Lexicological and Terminological Meaning
Taqlid is Arabic word literally meaning putting something along with another thing or a person, submission to do something or to follow.
Terminologically, it means to follow a mujtahid's fatwas about the practical ruling of Islam i.e. acting according to the jurisprudential opinion and deduction of a qualified mujtahid in furu' al-din (ancillaries of the religion) such as salat and hajj.
The term "taqlid" is also used in other meanings. One of which is "taqlid al-hady" in hajj which means marking a camel, cow, or sheep (by putting a rope or belt or … around its neck) which was prepared for sacrificing in hajj al-qiran. According to majority of faqihs (jurists) this action is wajib al-takhyiri (optionally incumbent duty).
In Shi'a, taqlid started from the time of the Infallible Imams (a). They referred their followers to the narrators of hadiths or their close companions such as Zurara b. A'yan, Yunus b. 'Abd al-Rahman, Aban b. Taghlib, Zakariyya b. Adam, Muhammad b. Muslim, and Abu Basir. Sometimes, Imams (a) encouraged their companions to go to mosques and public places for guiding people, answering their questions and issuing fatwas. Difficulty of having access to Imam, because of the long distance between the cities and lack of proper facilities for traveling, taqiyya in most of the cases, and causing difficulties for Imams resulted in emergence of taqlid in their time. On that time, deducing religious rulings from the sources were not difficult for Imams' companions as they were close to the time of the Prophet (s) and the method of deduction was not complicated.
During the minor occultation, the need to taqlid arose more. Therefore, Imam al-Mahdi (a), in his famous tawqi', introduced narrators of hadiths (faqihs) with certain qualifications as references for Shi'a.
Apparently, studies about ijtihad and taqlid began from the time of emergence of usul al-fiqh (principles of jurisprudence). This topic has been discussed in early books of usul al-fiqh such as al-Dhari'a ila usul al-shari'a (written by Al-Sharif al-Murtada, d.436) and continued to contemporary books.
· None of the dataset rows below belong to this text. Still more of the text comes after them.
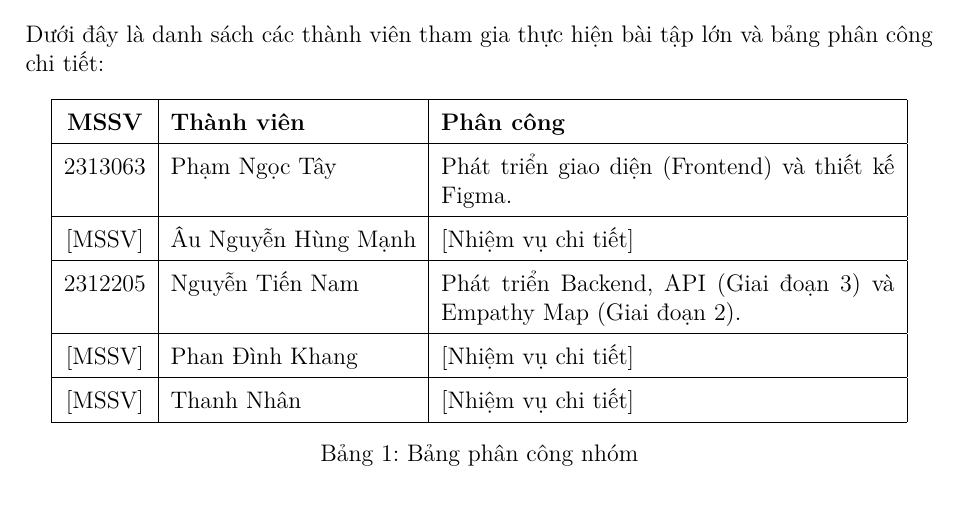
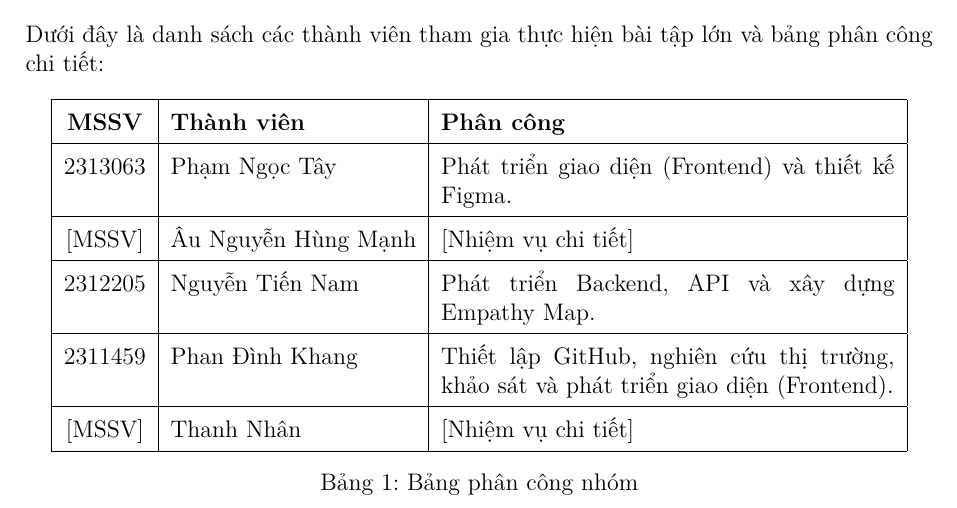
Before and after one commit to L02-Ch-a-tay-dau/Tinner, a LaTeX document (latex/main.tex, which reads latex/sections/0-MemberContribution.tex): part of page 2 of 36, cut so that both start at the same text. Compiled offline with pdfLaTeX.

Commit message:
Update member contribution for Khang

```diff
--- a/latex/sections/0-MemberContribution.tex
+++ b/latex/sections/0-MemberContribution.tex
@@ -11,8 +11,8 @@ Dưới đây là danh sách các thành viên tham gia thực hiện bài tập
         \textbf{MSSV} & \textbf{Thành viên} & \textbf{Phân công} \\ \hline
         2313063 & Phạm Ngọc Tây & Phát triển giao diện (Frontend) và thiết kế Figma. \\ \hline
         [MSSV] & Âu Nguyễn Hùng Mạnh & [Nhiệm vụ chi tiết] \\ \hline
-        2312205 & Nguyễn Tiến Nam & Phát triển Backend, API (Giai đoạn 3) và Empathy Map (Giai đoạn 2). \\ \hline
-        [MSSV] & Phan Đình Khang & [Nhiệm vụ chi tiết] \\ \hline
+        2312205 & Nguyễn Tiến Nam & Phát triển Backend, API và xây dựng Empathy Map. \\ \hline
+        2311459 & Phan Đình Khang & Thiết lập GitHub, nghiên cứu thị trường, khảo sát và phát triển giao diện (Frontend). \\ \hline
         [MSSV] & Thanh Nhân & [Nhiệm vụ chi tiết] \\ \hline
     \end{tabular}
     \caption{Bảng phân công nhóm}
```
Also changed, not shown: latex/main.pdf.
Moreover, in the works on demonstrative jurisprudence, issues about taqlid and the qualifications of marja' al-taqlid were sometimes discussed in chapters such as al-amr bi-l-ma'ruf wa l-nahy 'an al-munkar (enjoining the good and forbidding the evil) and qada' (judgment). From the 10th/16th century, independent works about this topic were written. After al-Shaykh al-Ansari it became common for the books of Islamic practical laws (Tawdih al-masa'il) to start with a chapter about rulings of taqlid. Likewise, the topic of ijtihad and taqlid was discussed at the beginning of jurisprudential books after the book "al-'Urwat al-wuthqa" written by Sayyid Muhammad Kazim Tabataba'i Yazdi (d. 1918).
In Shi'a Jurisprudence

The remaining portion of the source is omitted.